|'Logan': Makes Some Sharp Points|
|By Michael S. Goldberger, iBerkshires Film Critic|
02:50PM / Thursday, March 09, 2017
Judged solely on its surface value, director James Mangold's "Logan," the third and reputedly final escapade of the Wolverine/Marvel Comics/superhero/X-Men series, rates a six on my excitement scale. However, bear in mind that loyal adherents of this franchise evaluate their cherished, alternate world of right, wrong and not so sure by their very own, entirely proprietary measure. They couldn't care less about what this fuddy-duddy thinks.
Well, good. There is much philosophical baloney and wisdom to be gleaned from the generation gap. Hence, knowing my place as the Brave New World thunders outside my slightly blemished ivory tower of pontification, kindly acknowledge that my purpose in the next eight paragraphs is to be a cultural emissary to my fellow Great Unwashed. Bringing news of a largely younger group's treats, intrigues and mores, I feature myself a Marco Polo of film criticism. Hmm, I could go for a bowl of spaghetti.
I admit that while I experienced no such disconnect from the provocatively entertaining "Doctor Strange" (2016), a movie-bred in the same stable as "Logan," it nonetheless took about 15 minutes into this latter film for me to figure out what was happening. I wished I had boned up on my Marvel lore. However, I remembered the dictum by dear old Dr. Halberstadter at Olde Ivy Film Criticism College: "Make believe you are interpreting what you see for someone from Mars, totally unaware of our culture."
Admittedly, I never quite understood the rule, and more than once wondered if Hansel Halberstadter's call for such extreme objectivity was an oblique way to foster sensitivity to Martians, just in case they ever visited. But the professor was such a kind man, and he often invited favorites to his comfy cottage off campus, built to look as if it were made of gingerbread and candy. There, along with sherry and scones, his wife, Gretel, who had a Viennese accent despite being a fifth-generation Texan, served great spaetzle. They won me over.

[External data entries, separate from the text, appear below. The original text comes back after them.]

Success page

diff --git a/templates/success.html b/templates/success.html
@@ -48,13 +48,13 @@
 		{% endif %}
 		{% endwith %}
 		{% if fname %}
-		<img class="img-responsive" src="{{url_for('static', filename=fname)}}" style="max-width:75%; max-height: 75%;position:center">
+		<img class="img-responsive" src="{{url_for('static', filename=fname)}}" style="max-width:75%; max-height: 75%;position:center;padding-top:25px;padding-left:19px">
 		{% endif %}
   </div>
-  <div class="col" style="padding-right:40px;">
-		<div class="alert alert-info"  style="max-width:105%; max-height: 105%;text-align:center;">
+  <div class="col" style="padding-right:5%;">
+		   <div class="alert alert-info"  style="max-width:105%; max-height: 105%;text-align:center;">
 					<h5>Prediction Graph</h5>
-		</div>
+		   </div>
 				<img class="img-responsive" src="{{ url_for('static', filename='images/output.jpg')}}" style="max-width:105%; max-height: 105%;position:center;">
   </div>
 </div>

In any case, despite there being no spaghetti or spaetzle being imbibed in the dystopian future where Hugh Jackman's Wolverine/Logan is being pursued by some very immoral characters, once I knew who was who my bewilderment turned into enlightened confusion. It is heartening to know that, through allegory and metaphor, the brains behind "Logan" and those young minds receiving their message, are fully aware of the racist inclinations that plague our society.

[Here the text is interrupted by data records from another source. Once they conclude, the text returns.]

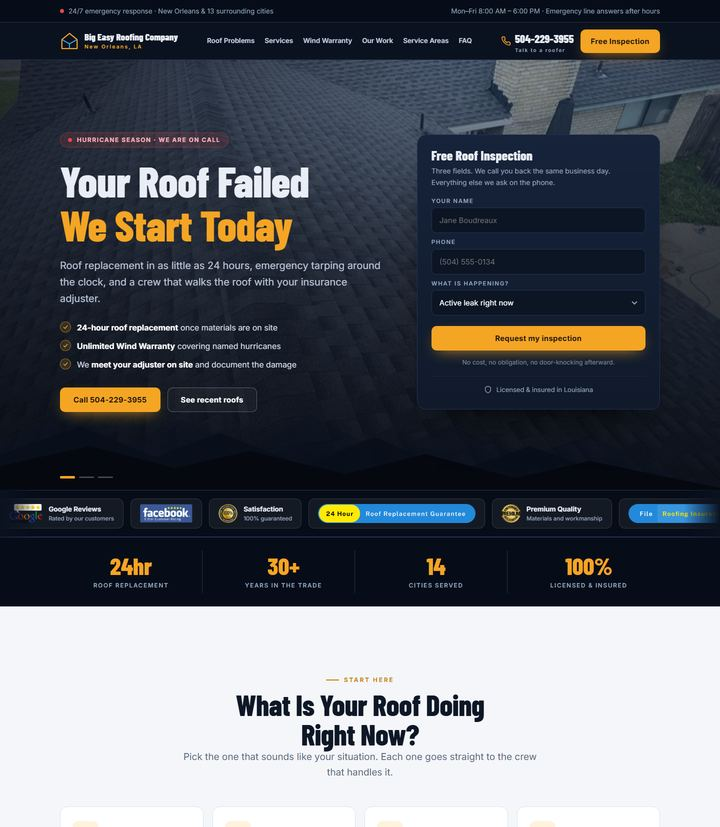
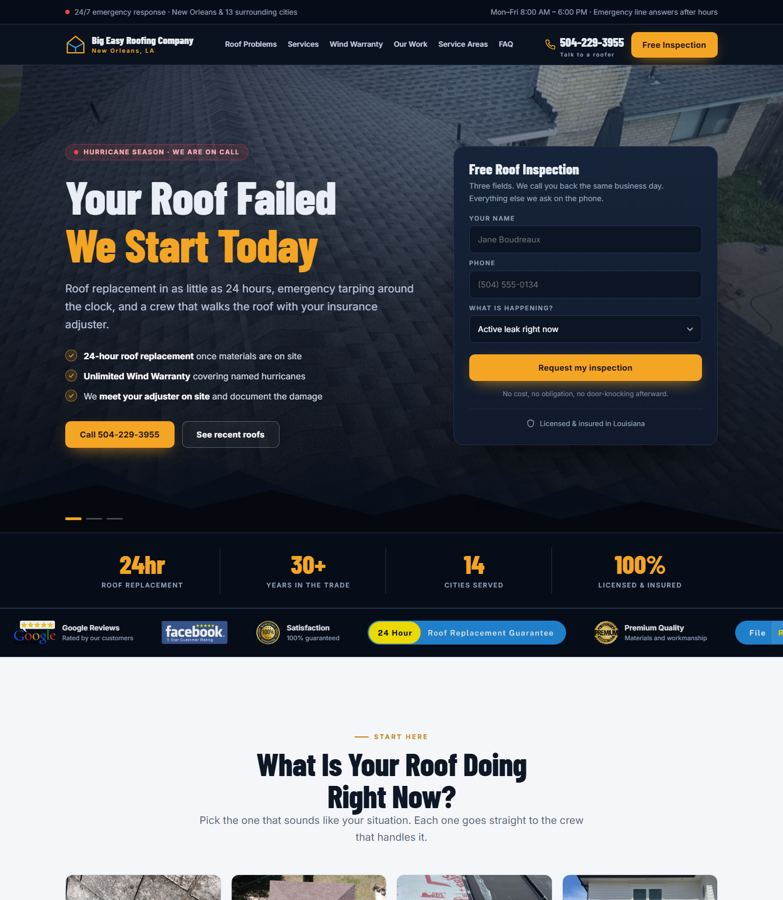
Concept A selected, and its dead space closed
The team narrowed it to A and C and Cynthia picked A, so the chooser now
marks A as the direction and keeps B and C up for reference.

Concept A got the same dead-space pass B had:

- triage cards lead with a photograph instead of a bare icon
- process steps are proper cards that fill the row, with a gap between them
- the reviews row gains a rating summary panel so it fills four columns
- the service-area list is two columns so it balances the photo beside it
- the FAQ closes with a call and booking card instead of trailing off
- the services heading is centred rather than floating left of empty space

diff --git a/concept-A-storm-watch.html b/concept-A-storm-watch.html
@@ -285,7 +285,7 @@ section.s{padding:clamp(72px,9vw,128px) 0;position:relative}
 
 /* ---------- areas grid ---------- */
 .areas{display:grid;grid-template-columns:1fr 1fr;gap:56px;align-items:center}
-.arealist{display:grid;grid-template-columns:repeat(3,1fr);gap:10px}
+.arealist{display:grid;grid-template-columns:repeat(2,1fr);gap:10px;align-content:start}
 .arealist a{padding:13px 14px;border:1px solid var(--line);border-radius:9px;font:600 14px/1 Inter;display:flex;align-items:center;gap:9px;transition:border-color .25s,background .25s,transform .25s var(--ease)}
 .arealist a::before{content:"";width:6px;height:6px;border-radius:50%;background:var(--amber);flex:0 0 6px}
 .arealist a:hover{border-color:var(--amber);background:rgba(245,165,36,.07);transform:translateX(4px)}
@@ -325,9 +325,46 @@ footer a:hover{color:var(--amber)}
 .note b{color:var(--amber);display:block;margin-bottom:5px;font-size:11px;letter-spacing:.14em;text-transform:uppercase}
 .note button{position:absolute;top:-9px;right:-9px;width:24px;height:24px;border-radius:50%;background:var(--amber);border:none;cursor:pointer;color:#20160A;font-weight:800;line-height:1}
 
+/* ---------- triage cards carry a photograph ---------- */
+.tcard{padding:0}
+.tcard .tshot{position:relative;height:180px;overflow:hidden;margin:0}
+.tcard .tshot i{position:absolute;inset:0;display:block;background-size:cover;background-position:center;transition:transform 1.2s var(--ease)}
+.tcard:hover .tshot i{transform:scale(1.07)}
+.tcard .tbody{padding:26px 24px 24px}
+.tcard .ic{position:absolute;top:148px;left:22px;z-index:2;margin:0;background:#fff;border:1px solid #DCE3EE;box-shadow:0 10px 24px -12px rgba(16,32,58,.45)}
+.tcard h3{margin-top:16px}
+
+/* ---------- process step cards ---------- */
+.steps{grid-template-columns:repeat(4,1fr);gap:18px}
+.steps::before{top:calc(180px + 34px)}
+.steps .fill{top:calc(180px + 34px)}
+.step{padding:0;background:#fff;border:1px solid #DCE3EE;border-radius:var(--r);overflow:hidden;display:flex;flex-direction:column;transition:transform .4s var(--ease),box-shadow .4s var(--ease)}
+.step:hover{transform:translateY(-6px);box-shadow:0 26px 52px -30px rgba(16,32,58,.4)}
+.step .shot{position:relative;height:180px;overflow:hidden;border:none;border-radius:0;margin:0}
+.step .b{margin:-34px auto 0}
+.step .sbody{padding:14px 20px 24px}
+
+/* ---------- reviews with a rating summary panel ---------- */
+.revs{grid-template-columns:.85fr repeat(3,1fr)}
+.revsum{background:#0E1A2C;border:1px solid var(--line);border-radius:var(--r);padding:28px 24px;display:flex;flex-direction:column;color:var(--text)}
+.revsum .big{font-family:'Barlow Condensed';font-weight:800;font-size:56px;line-height:1;color:var(--amber)}
+.revsum .st{color:#F0A500;letter-spacing:3px;font-size:16px;margin:10px 0 6px}
+.revsum p{font-size:13.5px;color:var(--muted);margin:0 0 18px}
+.revsum .badges{margin-top:auto;display:grid;gap:10px}
+.revsum .badges{margin-top:auto;display:flex;align-items:center;gap:16px;flex-wrap:wrap}
+.revsum .badges img{height:40px;width:auto;opacity:.95}
+
+/* ---------- faq closing card ---------- */
+.faqcta{margin-top:26px;padding:24px 26px;border:1px solid #DCE3EE;border-radius:var(--r);background:#fff;display:flex;align-items:center;justify-content:space-between;gap:22px;flex-wrap:wrap}
+.faqcta h3{margin-bottom:4px}
+.faqcta p{margin:0;font-size:14.5px;color:var(--muteddark)}
+.faqcta .bts{display:flex;gap:10px;flex-wrap:wrap}
+
 @media (max-width:1024px){
   .hero-grid,.radarwrap,.areas,.cta .wrap{grid-template-columns:1fr;gap:40px}
-  .triage,.svc,.revs{grid-template-columns:1fr 1fr}
+  .triage,.svc{grid-template-columns:1fr 1fr}
+  .revs{grid-template-columns:1fr 1fr}
+  .steps{grid-template-columns:1fr 1fr;gap:18px}
   .work,.faqgrid{grid-template-columns:1fr}
   .wtile.big{min-height:260px}
   .faqpic{position:static;aspect-ratio:16/9}
@@ -339,7 +376,8 @@ footer a:hover{color:var(--amber)}
 }
 @media (max-width:680px){
   body{font-size:16px}
-  .triage,.svc,.revs,.strip .wrap,.steps,.fgrid,.arealist{grid-template-columns:1fr}
+  .triage,.svc,.revs,.strip .wrap,.steps,.fgrid{grid-template-columns:1fr}
+  .arealist{grid-template-columns:1fr}
   .stat{border-right:none;border-bottom:1px solid var(--line);padding-bottom:16px}
   .stat:last-child{border-bottom:none}
   .phone small{display:none}.phone{font-size:19px}
@@ -364,7 +402,7 @@ footer a:hover{color:var(--amber)}
 <body>
 
 <div class="note" id="note"><button onclick="document.getElementById('note').remove()">×</button>
-<b>Concept A</b>Storm Watch. Dark, cinematic, urgency-led. Scroll to see the rain canvas, radar sweep, parallax roofline, count-up stats and the before/after drag slider.</div>
+<b>Concept A</b>Storm Watch. Dark, cinematic, urgency-led. Scroll to see the rain canvas, crossfading hero photos, radar sweep, parallax roofline and the count-up stats.</div>
 
 <!-- ============ UTILITY BAR ============ -->
 <div class="util">
@@ -508,28 +546,36 @@ footer a:hover{color:var(--amber)}
     </div>
     <div class="triage">
       <a class="tcard rv" href="#">
-        <span class="ic"><svg viewBox="0 0 24 24"><path d="M12 2s6 7.6 6 11.4A6 6 0 016 13.4C6 9.6 12 2 12 2z"/></svg></span>
+        <figure class="tshot"><i style="background-image:url(_assets/sq-shingle-closeup.jpg)"></i></figure>
+        <div class="tbody"><span class="ic"><svg viewBox="0 0 24 24"><path d="M12 2s6 7.6 6 11.4A6 6 0 016 13.4C6 9.6 12 2 12 2z"/></svg></span>
         <h3>It Is Leaking</h3>
         <p>Water is coming through the ceiling. We tarp today and give you a written scope before we leave.</p>
         <span class="go">Emergency roofing <span>→</span></span>
+        </div>
       </a>
       <a class="tcard rv d1" href="#">
-        <span class="ic"><svg viewBox="0 0 24 24"><path d="M13 2L4.1 13.3a1 1 0 00.8 1.7H11l-1 7 8.9-11.3a1 1 0 00-.8-1.7H12l1-7z"/></svg></span>
+        <figure class="tshot"><i style="background-image:url(_assets/sq-aerial-hip.jpg)"></i></figure>
+        <div class="tbody"><span class="ic"><svg viewBox="0 0 24 24"><path d="M13 2L4.1 13.3a1 1 0 00.8 1.7H11l-1 7 8.9-11.3a1 1 0 00-.8-1.7H12l1-7z"/></svg></span>
         <h3>A Storm Hit It</h3>
         <p>Wind, hail, or a named hurricane. We photograph every slope and quantify the loss.</p>
         <span class="go">Storm damage <span>→</span></span>
+        </div>
       </a>
       <a class="tcard rv d2" href="#">
-        <span class="ic"><svg viewBox="0 0 24 24"><path d="M14 2H6a2 2 0 00-2 2v16a2 2 0 002 2h12a2 2 0 002-2V8l-6-6z"/><path d="M14 2v6h6M9 15h6M9 11h3"/></svg></span>
+        <figure class="tshot"><i style="background-image:url(_assets/sq-underlayment.jpg)"></i></figure>
+        <div class="tbody"><span class="ic"><svg viewBox="0 0 24 24"><path d="M14 2H6a2 2 0 00-2 2v16a2 2 0 002 2h12a2 2 0 002-2V8l-6-6z"/><path d="M14 2v6h6M9 15h6M9 11h3"/></svg></span>
         <h3>I Am Filing a Claim</h3>
         <p>We meet your adjuster on the roof and hand over documentation they can actually use.</p>
         <span class="go">Insurance claims <span>→</span></span>
+        </div>
       </a>
       <a class="tcard rv d3" href="#">
-        <span class="ic"><svg viewBox="0 0 24 24"><path d="M3 11l9-8 9 8"/><path d="M5 10v10h14V10"/><path d="M9 20v-6h6v6"/></svg></span>
+        <figure class="tshot"><i style="background-image:url(_assets/sq-finished-house.jpg)"></i></figure>
+        <div class="tbody"><span class="ic"><svg viewBox="0 0 24 24"><path d="M3 11l9-8 9 8"/><path d="M5 10v10h14V10"/><path d="M9 20v-6h6v6"/></svg></span>
         <h3>It Is Just Old</h3>
         <p>Nothing has failed yet. Get a written condition report and a real replacement timeline.</p>
         <span class="go">Roof replacement <span>→</span></span>
+        </div>
       </a>
     </div>
   </div>
@@ -566,10 +612,10 @@ footer a:hover{color:var(--amber)}
 <!-- ============ SERVICES ============ -->
 <section class="s light" id="services">
   <div class="wrap">
-    <div class="head rv">
+    <div class="head ctr rv">
       <span class="eyebrow">What we do</span>
       <h2>Residential, Commercial,<br>and Every Roofing Type</h2>
-      <p class="lead">One licensed crew. Shingle, metal, slate, tile, flat, torch down, single ply, built up, cedar shake.</p>
+      <p class="lead" style="margin-inline:auto">One licensed crew. Shingle, metal, slate, tile, flat, torch down, single ply, built up, cedar shake.</p>
     </div>
     <div class="svc">
       <a class="scard rv" href="#">
@@ -659,10 +705,10 @@ footer a:hover{color:var(--amber)}
     </div>
     <div class="steps rv" id="steps" style="--muted:#5A6980">
       <span class="fill"></span>
-      <div class="step"><figure class="shot"><i style="background-image:url(_assets/sq-tool-in-hand.jpg)"></i></figure><div class="b" style="background:#fff;border-color:#DCE3EE">1</div><h3>We Look at It</h3><p style="color:#5A6980">Free inspection, every slope photographed, written condition report in your hands.</p></div>
-      <div class="step"><figure class="shot"><i style="background-image:url(_assets/sq-shingle-closeup.jpg)"></i></figure><div class="b" style="background:#fff;border-color:#DCE3EE">2</div><h3>You Get a Number</h3><p style="color:#5A6980">Line-item written estimate. If it is an insurance job, a scope of loss your adjuster can read.</p></div>
-      <div class="step"><figure class="shot"><i style="background-image:url(_assets/sq-underlayment.jpg)"></i></figure><div class="b" style="background:#fff;border-color:#DCE3EE">3</div><h3>We Schedule Materials</h3><p style="color:#5A6980">Nothing is torn off until the shingles are on site. That is what makes 24 hours possible.</p></div>
-      <div class="step"><figure class="shot"><i style="background-image:url(_assets/sq-shingle-aerial.jpg)"></i></figure><div class="b" style="background:#fff;border-color:#DCE3EE">4</div><h3>One Day on the Roof</h3><p style="color:#5A6980">Tear-off, decking check, underlayment, new roof, magnet sweep of your yard.</p></div>
+      <div class="step"><figure class="shot"><i style="background-image:url(_assets/sq-tool-in-hand.jpg)"></i></figure><div class="b" style="background:#fff;border-color:#DCE3EE">1</div><div class="sbody"><h3>We Look at It</h3><p style="color:#5A6980">Free inspection, every slope photographed, written condition report in your hands.</p></div></div>
+      <div class="step"><figure class="shot"><i style="background-image:url(_assets/sq-shingle-closeup.jpg)"></i></figure><div class="b" style="background:#fff;border-color:#DCE3EE">2</div><div class="sbody"><h3>You Get a Number</h3><p style="color:#5A6980">Line-item written estimate. If it is an insurance job, a scope of loss your adjuster can read.</p></div></div>
+      <div class="step"><figure class="shot"><i style="background-image:url(_assets/sq-underlayment.jpg)"></i></figure><div class="b" style="background:#fff;border-color:#DCE3EE">3</div><div class="sbody"><h3>We Schedule Materials</h3><p style="color:#5A6980">Nothing is torn off until the shingles are on site. That is what makes 24 hours possible.</p></div></div>
+      <div class="step"><figure class="shot"><i style="background-image:url(_assets/sq-shingle-aerial.jpg)"></i></figure><div class="b" style="background:#fff;border-color:#DCE3EE">4</div><div class="sbody"><h3>One Day on the Roof</h3><p style="color:#5A6980">Tear-off, decking check, underlayment, new roof, magnet sweep of your yard.</p></div></div>
     </div>
   </div>
 </section>
@@ -675,6 +721,15 @@ footer a:hover{color:var(--amber)}
       <h2>From New Orleans Homeowners</h2>
     </div>
     <div class="revs">
+      <div class="revsum rv">
+        <div class="big">5.0</div>
+        <div class="st">&#9733;&#9733;&#9733;&#9733;&#9733;</div>
+        <p>Rated by New Orleans homeowners across Google and Facebook. <em>[Review count to be confirmed against the live Business Profile.]</em></p>
+        <div class="badges">
+          <img src="_assets/badges/google-rating.png" alt="Google Reviews" loading="lazy">
+          <img src="_assets/badges/facebook-rating.png" alt="Facebook 5 star rating" loading="lazy">
+        </div>
+      </div>
       <div class="rev rv"><div class="stars">★★★★★</div><p>"They made our re-roofing project seamless. The team was organized and finished inside the agreed timeframe."</p><div class="who"><span class="av">B</span><div><b>Bella Roberts</b><span>New Orleans · Re-roof</span></div></div></div>
       <div class="rev rv d1"><div class="stars">★★★★★</div><p>"Placeholder review. Replace with a real Google review pulled from the Business Profile before launch."</p><div class="who"><span class="av">R</span><div><b>Reviewer name</b><span>City · Job type</span></div></div></div>
       <div class="rev rv d2"><div class="stars">★★★★★</div><p>"Placeholder review. Replace with a real Google review pulled from the Business Profile before launch."</p><div class="who"><span class="av">R</span><div><b>Reviewer name</b><span>City · Job type</span></div></div></div>
@@ -725,6 +780,16 @@ footer a:hover{color:var(--amber)}
       <div class="q"><button>Will you handle my insurance claim?</button><div class="a"><p>We are roofers, not public adjusters, so we do not negotiate your claim for you. What we do is meet your adjuster on site, walk the roof with them, and hand over photographs, measurements, and a scope of loss so the decision is made on evidence.</p></div></div>
       <div class="q"><button>Do you charge for the inspection?</button><div class="a"><p>No. The roof inspection and the written estimate are free, and there is no obligation afterward. We do not door-knock and we do not follow up more than twice.</p></div></div>
       <div class="q"><button>Are you licensed and insured in Louisiana?</button><div class="a"><p>Yes, licensed and insured. <em>[License number to be published here once confirmed.]</em> Ask any roofer for their number before they set foot on your property.</p></div></div>
+      <div class="faqcta rv d2">
+        <div>
+          <h3>Still Have a Question?</h3>
+          <p>Ask a roofer directly. No script, no call centre.</p>
+        </div>
+        <div class="bts">
+          <a href="tel:5042293955" class="btn btn-amber">Call 504-229-3955</a>
+          <a href="#estimate" class="btn btn-ghost">Book an inspection</a>
+        </div>
+      </div>
     </div>
     </div>
   </div>

diff --git a/index.html b/index.html
@@ -42,6 +42,14 @@ section.note{padding:36px 0 60px;border-top:1px solid var(--line)}
 .pill{display:inline-block;font:600 11px/1 Inter;letter-spacing:.1em;text-transform:uppercase;padding:5px 10px;border-radius:999px;margin-right:6px}
 .pill.w{background:rgba(251,191,36,.14);color:var(--warn);border:1px solid rgba(251,191,36,.34)}
 footer{border-top:1px solid var(--line);padding:24px 0 50px;color:var(--muted);font-size:13px}
+.card.picked{border-color:var(--ok);box-shadow:0 0 0 1px var(--ok)}
+.card.picked .btn{background:var(--ok);color:#08240F}
+.card.picked .btn:hover{background:#6EE79B}
+.chosen{display:inline-flex;align-self:flex-start;align-items:center;gap:7px;background:rgba(74,222,128,.14);border:1px solid rgba(74,222,128,.4);color:var(--ok);padding:5px 11px;border-radius:999px;font:700 10.5px/1 Inter;letter-spacing:.14em;text-transform:uppercase;margin-bottom:10px}
+.card.dim{opacity:.72}
+.card.dim:hover{opacity:1}
+.decided{background:rgba(74,222,128,.09);border:1px solid rgba(74,222,128,.28);border-radius:var(--r);padding:18px 22px;margin-top:34px;color:#CFEBD9;font-size:15px}
+.decided b{color:var(--ok)}
 @media(max-width:900px){.grid{grid-template-columns:1fr}.cols{grid-template-columns:1fr}}
 </style>
 </head>
@@ -51,18 +59,24 @@ footer{border-top:1px solid var(--line);padding:24px 0 50px;color:var(--muted);f
   <div class="wrap">
     <span class="tag">Infintech Designs · Internal review</span>
     <h1>Big Easy Roofing Company<br>Homepage Concepts</h1>
-    <p class="lede">Three directions for the homepage redesign. All three are working pages, not
-    flat mockups — scroll them, hover things, click the interactive bits. Open each one and tell
-    Cynthia which direction to build out.</p>
+    <p class="lede">Three directions for the homepage redesign, all working pages rather than flat
+    mockups. <strong>Concept A is the one going forward.</strong> B and C stay here so the
+    reasoning is still visible.</p>
   </div>
 </header>
 
 <div class="wrap">
+  <div class="decided">
+    <b>Decided:</b> the team narrowed it to A and C, and Cynthia picked
+    <b>Concept A — Storm Watch</b>. That is the direction being built out.
+    B and C stay up for reference.
+  </div>
   <div class="grid">
 
-    <article class="card">
+    <article class="card picked">
       <div class="shot"><img src="thumbs/A.jpg" alt="Concept A preview" loading="lazy"></div>
       <div class="body">
+        <span class="chosen">&#10003; Selected</span>
         <div class="letter">Concept A</div>
         <h2>Storm Watch</h2>
         <p>Dark, cinematic, built around the moment the roof fails. For owning emergency and storm-damage searches.</p>
@@ -75,7 +89,7 @@ footer{border-top:1px solid var(--line);padding:24px 0 50px;color:var(--muted);f
       </div>
     </article>
 
-    <article class="card">
+    <article class="card dim">
       <div class="shot"><img src="thumbs/B.jpg" alt="Concept B preview" loading="lazy"></div>
       <div class="body">
         <div class="letter">Concept B</div>
@@ -90,7 +104,7 @@ footer{border-top:1px solid var(--line);padding:24px 0 50px;color:var(--muted);f
       </div>
     </article>
 
-    <article class="card">
+    <article class="card dim">
       <div class="shot"><img src="thumbs/C.jpg" alt="Concept C preview" loading="lazy"></div>
       <div class="body">
         <div class="letter">Concept C</div>
@@ -112,12 +126,11 @@ footer{border-top:1px solid var(--line);padding:24px 0 50px;color:var(--muted);f
   <div class="wrap">
     <div class="cols">
       <div class="box">
-        <h4>What to look at</h4>
+        <h4>Where this goes next</h4>
         <ol>
-          <li>Which direction fits a New Orleans roofer that competes on trust, not price?</li>
-          <li>Scroll the whole page — each section is designed differently on purpose.</li>
-          <li>Try the interactive bits: A's photo slider, B's roof layers, C's tilting cards.</li>
-          <li>Check it on your phone too.</li>
+          <li>Concept A is the build direction. The remaining page templates get designed to match it.</li>
+          <li>The open questions beside this still need answering before anything goes live.</li>
+          <li>Comments on A are still welcome — send them to Cynthia.</li>
         </ol>
       </div>
       <div class="box">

In "Logan's" scenario of a depraved autocracy trying to hang on to the assumed privilege established by their bigoted ancestors, the huddled masses are mutants ... misunderstood, put-upon beings of multifarious color, stripe and often wondrous talent. For the most part, they simply wish to live in peace and prosper. But be aware that implicit in this Millennial-charged attempt to understand the disingenuous aims of the powers that be, our smarter children have established a sarcastic shield. You see, the kids know. They just want adults to show gumption.
No longer is there is simply black, white and gray, but rather, an acknowledgment of something more complicated. For example, Logan is good not just by what humanitarian instincts he might exhibit, but by his angst over the killing he's done to preserve life and knife-sprouting upper limbs. When he reluctantly becomes guardian, tutor and fellow traveler to pre-teen Laura (Dafne Keen), a waif mutant with striking genetic similarities to himself, an empathic soap-opera mechanism adds to the ambiguity. The bad guys, on the other hand, are just bad.
Led by Stormtrooper-type Pierce (Boyd Holbrook), point man for Transigen, a dark, quasi-government force full up with supremacist, human-engineering lunacy reminiscent of Mengele, the authoritarians are rounding up mutants. Of course, whether in film or real life, this is nothing new. It's just class warfare dressed in sci-fi clothes as the futuristic, financially elite, acutely aware of their minority, employ technology to maintain their dominance.
On the run, but paying only minor lip service to Laura's dreamy contention that a sanctuary for mutant children exists just across the Canadian border, Logan attempts to lead her and Patrick Stewart's ailing, Charles Frances Xavier (Professor X) to safety. Action-packed skirmishes contrast with getting-to-know-you sentimentality. While neither Wolverine nor Laura read it on the cover of a supermarket mag, both have a strong inkling regarding their bio-connection.
Although ultimately engaged while watching this postmodern muckrake, its amusement value soon evaporated and was replaced by its decidedly conditional optimism. Wending my way to where spaghetti might heighten my analytical abilities, I considered a telling irony. Our first comic superhero was created to emotionally combat The Great Depression, emerging dictators and the rumblings of approaching war. And now, again calling upon artistic endeavor to ameliorate injudicious forces we've mistakenly unleashed, "Logan" offers its cutting perception.
"Logan," rated R, is a Twentieth Century Fox release directed by James Mangold and stars Hugh Jackman, PatrickStewart and Dafne Keen. Running time: 137 minutes